The other more subtle part to Grunt is actually his dislike of himself. Grunt was a Krogan made in a tube, meaning he did not have to worry about the Genophage or the harshness of growing up as a Krogan child. The Genophage is a disease all Krogan have that makes it so one in every one thousand births is still born. Grunt knows about this and feels that he isn’t worthy because he wasn’t a child to how to battle to survive right from the start. Grunt also has no tribe and no proper Krogan leader. This makes Grunt feel like he has a life without purpose, which is also why he takes to fighting to fill the void. This is why after completing the Rite and being accepted into a Krogan tribe and being accepted as a Krogan in general causes him to be happy. Even you can’t help but feel happy for him because he is like a big vicious and powerful kid who got his first reward in life. After completing all of this ,Grunt then decides he can really help Shepard now and feels comfortable with his life.
The verdict of Grunt. Grunt is of course Good. He is a big beast of a Krogan who you never thought would give you the feels he does. He has a story and character that seems simple at first and then quickly grows into a much more interesting character. He is in fact one of my favorite “Mass Effect” characters, and rightfully so. You grow very attached to him in time and he has a unique feeling to him as a character. He is basically a character that you watch grow up and more importantly, you help him do that growing.

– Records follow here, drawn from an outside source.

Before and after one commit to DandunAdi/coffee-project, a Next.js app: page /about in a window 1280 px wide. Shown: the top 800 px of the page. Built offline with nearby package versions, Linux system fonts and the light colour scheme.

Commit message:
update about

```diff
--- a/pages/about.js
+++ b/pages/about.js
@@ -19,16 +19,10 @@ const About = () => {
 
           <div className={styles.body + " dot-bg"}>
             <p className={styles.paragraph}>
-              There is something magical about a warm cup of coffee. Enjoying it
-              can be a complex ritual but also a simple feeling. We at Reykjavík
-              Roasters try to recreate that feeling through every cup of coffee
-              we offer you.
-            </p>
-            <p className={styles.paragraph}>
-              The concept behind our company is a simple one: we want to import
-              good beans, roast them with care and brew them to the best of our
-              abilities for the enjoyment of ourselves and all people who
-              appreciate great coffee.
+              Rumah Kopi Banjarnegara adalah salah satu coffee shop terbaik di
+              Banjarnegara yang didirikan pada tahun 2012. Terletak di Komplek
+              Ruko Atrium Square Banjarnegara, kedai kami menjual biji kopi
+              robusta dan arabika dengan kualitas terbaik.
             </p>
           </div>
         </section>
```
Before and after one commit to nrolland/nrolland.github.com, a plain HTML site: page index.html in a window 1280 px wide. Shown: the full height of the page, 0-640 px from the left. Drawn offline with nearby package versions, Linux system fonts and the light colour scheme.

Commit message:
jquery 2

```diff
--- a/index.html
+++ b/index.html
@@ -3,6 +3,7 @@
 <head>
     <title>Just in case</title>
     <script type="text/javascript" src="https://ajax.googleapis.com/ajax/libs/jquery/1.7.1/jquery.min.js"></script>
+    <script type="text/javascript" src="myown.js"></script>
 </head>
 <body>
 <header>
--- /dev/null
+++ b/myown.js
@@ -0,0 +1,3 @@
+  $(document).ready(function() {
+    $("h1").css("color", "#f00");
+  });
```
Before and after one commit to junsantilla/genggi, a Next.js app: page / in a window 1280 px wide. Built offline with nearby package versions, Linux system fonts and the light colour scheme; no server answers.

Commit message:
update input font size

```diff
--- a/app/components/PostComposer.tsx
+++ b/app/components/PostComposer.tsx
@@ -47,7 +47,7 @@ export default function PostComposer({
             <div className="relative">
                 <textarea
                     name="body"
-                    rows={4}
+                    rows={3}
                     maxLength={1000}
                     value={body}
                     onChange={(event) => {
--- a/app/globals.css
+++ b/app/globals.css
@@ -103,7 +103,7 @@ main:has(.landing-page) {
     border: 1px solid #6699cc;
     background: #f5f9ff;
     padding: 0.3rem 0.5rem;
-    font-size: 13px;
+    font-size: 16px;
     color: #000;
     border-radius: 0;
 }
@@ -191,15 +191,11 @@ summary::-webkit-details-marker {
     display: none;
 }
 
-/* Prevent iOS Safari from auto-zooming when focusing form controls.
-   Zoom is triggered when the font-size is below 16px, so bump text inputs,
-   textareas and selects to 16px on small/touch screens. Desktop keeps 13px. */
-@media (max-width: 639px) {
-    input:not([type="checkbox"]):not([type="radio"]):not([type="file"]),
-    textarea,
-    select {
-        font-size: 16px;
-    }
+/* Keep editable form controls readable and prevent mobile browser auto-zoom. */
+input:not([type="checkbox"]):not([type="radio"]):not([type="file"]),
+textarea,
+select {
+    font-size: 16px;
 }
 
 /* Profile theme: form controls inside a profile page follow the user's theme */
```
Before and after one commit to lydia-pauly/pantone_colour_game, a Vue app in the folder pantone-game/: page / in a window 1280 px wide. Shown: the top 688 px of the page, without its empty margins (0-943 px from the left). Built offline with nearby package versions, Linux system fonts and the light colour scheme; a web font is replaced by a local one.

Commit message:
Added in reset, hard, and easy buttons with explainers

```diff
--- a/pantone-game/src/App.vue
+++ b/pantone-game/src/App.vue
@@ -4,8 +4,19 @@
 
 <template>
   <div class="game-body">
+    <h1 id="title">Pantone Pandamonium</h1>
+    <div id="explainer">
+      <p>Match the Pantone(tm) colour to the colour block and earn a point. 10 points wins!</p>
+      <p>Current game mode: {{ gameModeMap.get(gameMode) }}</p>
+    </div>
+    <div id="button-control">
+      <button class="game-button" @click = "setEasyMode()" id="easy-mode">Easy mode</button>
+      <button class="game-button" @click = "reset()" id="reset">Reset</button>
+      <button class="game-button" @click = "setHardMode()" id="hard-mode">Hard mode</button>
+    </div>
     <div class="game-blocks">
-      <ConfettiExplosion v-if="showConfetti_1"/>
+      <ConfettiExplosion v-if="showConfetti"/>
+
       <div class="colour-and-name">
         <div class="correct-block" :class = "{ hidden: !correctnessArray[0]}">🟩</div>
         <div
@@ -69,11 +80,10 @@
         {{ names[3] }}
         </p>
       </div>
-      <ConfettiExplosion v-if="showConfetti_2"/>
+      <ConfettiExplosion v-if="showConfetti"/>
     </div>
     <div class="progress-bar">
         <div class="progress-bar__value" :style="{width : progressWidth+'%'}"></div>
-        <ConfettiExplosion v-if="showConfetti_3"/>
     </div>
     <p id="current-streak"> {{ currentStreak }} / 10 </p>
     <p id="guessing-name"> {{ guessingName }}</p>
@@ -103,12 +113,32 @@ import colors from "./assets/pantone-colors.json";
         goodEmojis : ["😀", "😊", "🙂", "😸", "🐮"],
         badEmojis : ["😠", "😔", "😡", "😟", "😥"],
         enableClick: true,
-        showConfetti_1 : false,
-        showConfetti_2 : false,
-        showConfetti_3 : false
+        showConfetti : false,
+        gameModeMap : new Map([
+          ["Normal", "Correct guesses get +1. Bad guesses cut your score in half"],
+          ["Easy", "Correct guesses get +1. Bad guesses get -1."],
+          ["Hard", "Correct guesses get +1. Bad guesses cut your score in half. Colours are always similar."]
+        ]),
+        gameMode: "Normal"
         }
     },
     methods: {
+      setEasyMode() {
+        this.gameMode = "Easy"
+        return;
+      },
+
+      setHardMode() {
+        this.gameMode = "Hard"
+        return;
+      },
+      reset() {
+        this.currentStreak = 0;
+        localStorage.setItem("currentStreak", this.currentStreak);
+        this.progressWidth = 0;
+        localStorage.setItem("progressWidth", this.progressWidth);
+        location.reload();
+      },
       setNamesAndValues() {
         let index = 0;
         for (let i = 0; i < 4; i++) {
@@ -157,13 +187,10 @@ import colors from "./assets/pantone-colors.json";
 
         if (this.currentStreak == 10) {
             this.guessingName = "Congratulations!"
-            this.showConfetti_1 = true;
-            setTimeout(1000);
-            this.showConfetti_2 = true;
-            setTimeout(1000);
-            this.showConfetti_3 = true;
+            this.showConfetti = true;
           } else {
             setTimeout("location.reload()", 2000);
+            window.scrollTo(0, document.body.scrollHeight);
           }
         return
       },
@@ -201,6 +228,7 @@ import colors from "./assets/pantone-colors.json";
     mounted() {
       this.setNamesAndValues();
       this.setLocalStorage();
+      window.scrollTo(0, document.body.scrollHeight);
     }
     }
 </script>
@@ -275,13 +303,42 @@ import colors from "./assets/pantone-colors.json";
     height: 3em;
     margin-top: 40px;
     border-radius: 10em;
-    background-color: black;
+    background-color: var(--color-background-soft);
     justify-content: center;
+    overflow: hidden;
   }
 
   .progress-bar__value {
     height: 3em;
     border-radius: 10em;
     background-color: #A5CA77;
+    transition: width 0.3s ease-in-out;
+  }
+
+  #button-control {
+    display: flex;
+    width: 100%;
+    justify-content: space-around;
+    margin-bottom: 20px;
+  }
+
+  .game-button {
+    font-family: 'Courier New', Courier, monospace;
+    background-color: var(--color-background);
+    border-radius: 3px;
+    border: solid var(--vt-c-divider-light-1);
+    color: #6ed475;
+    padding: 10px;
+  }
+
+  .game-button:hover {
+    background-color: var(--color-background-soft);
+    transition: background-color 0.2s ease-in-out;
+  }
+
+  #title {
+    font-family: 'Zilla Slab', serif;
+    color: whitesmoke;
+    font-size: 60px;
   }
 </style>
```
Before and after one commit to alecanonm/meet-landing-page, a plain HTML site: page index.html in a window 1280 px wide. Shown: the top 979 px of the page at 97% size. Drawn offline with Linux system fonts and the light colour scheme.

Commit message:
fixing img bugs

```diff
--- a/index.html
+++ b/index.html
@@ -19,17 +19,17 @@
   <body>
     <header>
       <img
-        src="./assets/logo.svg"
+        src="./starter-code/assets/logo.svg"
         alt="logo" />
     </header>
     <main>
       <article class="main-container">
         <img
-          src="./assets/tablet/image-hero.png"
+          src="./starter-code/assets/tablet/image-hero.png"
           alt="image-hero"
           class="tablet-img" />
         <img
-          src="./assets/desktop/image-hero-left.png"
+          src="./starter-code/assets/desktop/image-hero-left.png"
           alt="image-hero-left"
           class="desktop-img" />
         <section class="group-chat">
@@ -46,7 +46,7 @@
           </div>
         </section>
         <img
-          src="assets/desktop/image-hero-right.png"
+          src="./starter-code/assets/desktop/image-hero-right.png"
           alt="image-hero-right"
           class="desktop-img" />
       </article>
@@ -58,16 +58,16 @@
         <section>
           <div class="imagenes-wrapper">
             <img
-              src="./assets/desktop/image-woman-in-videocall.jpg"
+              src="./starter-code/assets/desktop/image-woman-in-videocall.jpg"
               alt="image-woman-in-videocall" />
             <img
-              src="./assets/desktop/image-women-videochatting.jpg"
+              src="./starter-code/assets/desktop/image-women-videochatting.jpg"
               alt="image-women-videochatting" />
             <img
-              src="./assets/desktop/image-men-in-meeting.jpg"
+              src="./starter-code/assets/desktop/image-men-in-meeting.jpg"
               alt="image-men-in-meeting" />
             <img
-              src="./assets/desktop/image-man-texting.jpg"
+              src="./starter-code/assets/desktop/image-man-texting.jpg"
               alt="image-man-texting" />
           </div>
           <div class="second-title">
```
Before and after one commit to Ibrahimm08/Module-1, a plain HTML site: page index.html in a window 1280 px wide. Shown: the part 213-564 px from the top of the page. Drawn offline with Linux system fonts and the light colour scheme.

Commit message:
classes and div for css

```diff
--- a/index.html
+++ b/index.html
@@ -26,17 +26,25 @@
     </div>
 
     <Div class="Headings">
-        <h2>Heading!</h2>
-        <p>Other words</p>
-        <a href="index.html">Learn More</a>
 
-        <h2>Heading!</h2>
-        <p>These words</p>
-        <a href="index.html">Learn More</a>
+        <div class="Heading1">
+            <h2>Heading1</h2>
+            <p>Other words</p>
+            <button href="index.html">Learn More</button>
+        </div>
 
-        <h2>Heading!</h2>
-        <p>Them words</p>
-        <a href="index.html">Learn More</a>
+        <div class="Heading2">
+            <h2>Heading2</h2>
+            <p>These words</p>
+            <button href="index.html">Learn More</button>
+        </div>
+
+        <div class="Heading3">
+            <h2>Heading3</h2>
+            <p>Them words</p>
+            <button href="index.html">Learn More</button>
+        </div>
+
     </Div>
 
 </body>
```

I of course, highly recommend the “Mass Effect” series and love all of the characterization within it.